Print all records exactly, leaving nothing out.

◆ ◆ ◆ ◆ ◆

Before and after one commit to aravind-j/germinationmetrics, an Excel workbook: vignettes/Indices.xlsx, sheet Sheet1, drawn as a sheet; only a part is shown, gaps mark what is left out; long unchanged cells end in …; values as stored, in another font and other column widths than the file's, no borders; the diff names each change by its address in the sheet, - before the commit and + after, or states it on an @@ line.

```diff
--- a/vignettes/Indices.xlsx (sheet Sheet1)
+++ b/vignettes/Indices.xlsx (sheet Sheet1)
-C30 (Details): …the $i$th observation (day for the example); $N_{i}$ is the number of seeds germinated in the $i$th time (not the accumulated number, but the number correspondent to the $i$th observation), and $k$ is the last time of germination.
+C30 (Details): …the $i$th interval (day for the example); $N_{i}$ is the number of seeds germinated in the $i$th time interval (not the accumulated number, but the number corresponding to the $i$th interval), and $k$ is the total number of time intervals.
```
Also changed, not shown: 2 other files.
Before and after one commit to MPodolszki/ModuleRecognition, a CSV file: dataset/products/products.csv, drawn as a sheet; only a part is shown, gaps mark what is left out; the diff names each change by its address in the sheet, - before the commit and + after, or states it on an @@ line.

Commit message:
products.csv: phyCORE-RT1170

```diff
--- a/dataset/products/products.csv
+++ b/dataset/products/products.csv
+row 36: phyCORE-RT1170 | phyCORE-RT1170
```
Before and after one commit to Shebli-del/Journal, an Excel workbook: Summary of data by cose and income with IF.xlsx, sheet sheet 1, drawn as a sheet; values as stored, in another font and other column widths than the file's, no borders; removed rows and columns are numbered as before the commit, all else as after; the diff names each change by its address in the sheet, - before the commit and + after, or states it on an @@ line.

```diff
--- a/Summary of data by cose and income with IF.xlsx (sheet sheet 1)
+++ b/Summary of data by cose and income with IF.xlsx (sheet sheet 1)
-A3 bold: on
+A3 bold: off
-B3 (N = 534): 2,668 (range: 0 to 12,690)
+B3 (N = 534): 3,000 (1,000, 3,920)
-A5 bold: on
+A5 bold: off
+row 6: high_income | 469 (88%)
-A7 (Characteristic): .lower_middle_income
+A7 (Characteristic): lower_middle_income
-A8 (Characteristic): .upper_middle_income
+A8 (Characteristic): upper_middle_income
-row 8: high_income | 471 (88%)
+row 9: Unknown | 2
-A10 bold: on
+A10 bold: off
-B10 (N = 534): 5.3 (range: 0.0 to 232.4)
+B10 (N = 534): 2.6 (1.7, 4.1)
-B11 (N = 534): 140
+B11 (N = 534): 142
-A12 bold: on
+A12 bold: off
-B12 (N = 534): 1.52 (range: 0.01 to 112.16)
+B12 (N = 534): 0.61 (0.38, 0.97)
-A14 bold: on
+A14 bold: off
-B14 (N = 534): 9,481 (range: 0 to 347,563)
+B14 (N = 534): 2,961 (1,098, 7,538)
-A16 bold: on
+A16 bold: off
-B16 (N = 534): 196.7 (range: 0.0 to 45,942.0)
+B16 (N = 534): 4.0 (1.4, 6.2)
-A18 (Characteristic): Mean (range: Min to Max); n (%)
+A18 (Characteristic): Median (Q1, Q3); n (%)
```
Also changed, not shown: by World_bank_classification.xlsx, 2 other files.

◆ ◆ ◆ ◆ ◆

| Output for this exercise |
Before and after one commit to aravind-j/germinationmetrics, an Excel workbook: vignettes/Indices.xlsx, sheet Sheet1, drawn as a sheet; only a part is shown, gaps mark what is left out; long unchanged cells end in …; values as stored, in another font and other column widths than the file's, no borders; the diff names each change by its address in the sheet, - before the commit and + after, or states it on an @@ line.

```diff
--- a/vignettes/Indices.xlsx (sheet Sheet1)
+++ b/vignettes/Indices.xlsx (sheet Sheet1)
-C30 (Details): …the $i$th observation (day for the example); $N_{i}$ is the number of seeds germinated in the $i$th time (not the accumulated number, but the number correspondent to the $i$th observation), and $k$ is the last time of germination.
+C30 (Details): …the $i$th interval (day for the example); $N_{i}$ is the number of seeds germinated in the $i$th time interval (not the accumulated number, but the number corresponding to the $i$th interval), and $k$ is the total number of time intervals.
```
Also changed, not shown: 2 other files.
Before and after one commit to MPodolszki/ModuleRecognition, a CSV file: dataset/products/products.csv, drawn as a sheet; only a part is shown, gaps mark what is left out; the diff names each change by its address in the sheet, - before the commit and + after, or states it on an @@ line.

Commit message:
products.csv: phyCORE-RT1170

```diff
--- a/dataset/products/products.csv
+++ b/dataset/products/products.csv
+row 36: phyCORE-RT1170 | phyCORE-RT1170
```
Before and after one commit to Shebli-del/Journal, an Excel workbook: Summary of data by cose and income with IF.xlsx, sheet sheet 1, drawn as a sheet; values as stored, in another font and other column widths than the file's, no borders; removed rows and columns are numbered as before the commit, all else as after; the diff names each change by its address in the sheet, - before the commit and + after, or states it on an @@ line.

```diff
--- a/Summary of data by cose and income with IF.xlsx (sheet sheet 1)
+++ b/Summary of data by cose and income with IF.xlsx (sheet sheet 1)
-A3 bold: on
+A3 bold: off
-B3 (N = 534): 2,668 (range: 0 to 12,690)
+B3 (N = 534): 3,000 (1,000, 3,920)
-A5 bold: on
+A5 bold: off
+row 6: high_income | 469 (88%)
-A7 (Characteristic): .lower_middle_income
+A7 (Characteristic): lower_middle_income
-A8 (Characteristic): .upper_middle_income
+A8 (Characteristic): upper_middle_income
-row 8: high_income | 471 (88%)
+row 9: Unknown | 2
-A10 bold: on
+A10 bold: off
-B10 (N = 534): 5.3 (range: 0.0 to 232.4)
+B10 (N = 534): 2.6 (1.7, 4.1)
-B11 (N = 534): 140
+B11 (N = 534): 142
-A12 bold: on
+A12 bold: off
-B12 (N = 534): 1.52 (range: 0.01 to 112.16)
+B12 (N = 534): 0.61 (0.38, 0.97)
-A14 bold: on
+A14 bold: off
-B14 (N = 534): 9,481 (range: 0 to 347,563)
+B14 (N = 534): 2,961 (1,098, 7,538)
-A16 bold: on
+A16 bold: off
-B16 (N = 534): 196.7 (range: 0.0 to 45,942.0)
+B16 (N = 534): 4.0 (1.4, 6.2)
-A18 (Characteristic): Mean (range: Min to Max); n (%)
+A18 (Characteristic): Median (Q1, Q3); n (%)
```
Also changed, not shown: by World_bank_classification.xlsx, 2 other files.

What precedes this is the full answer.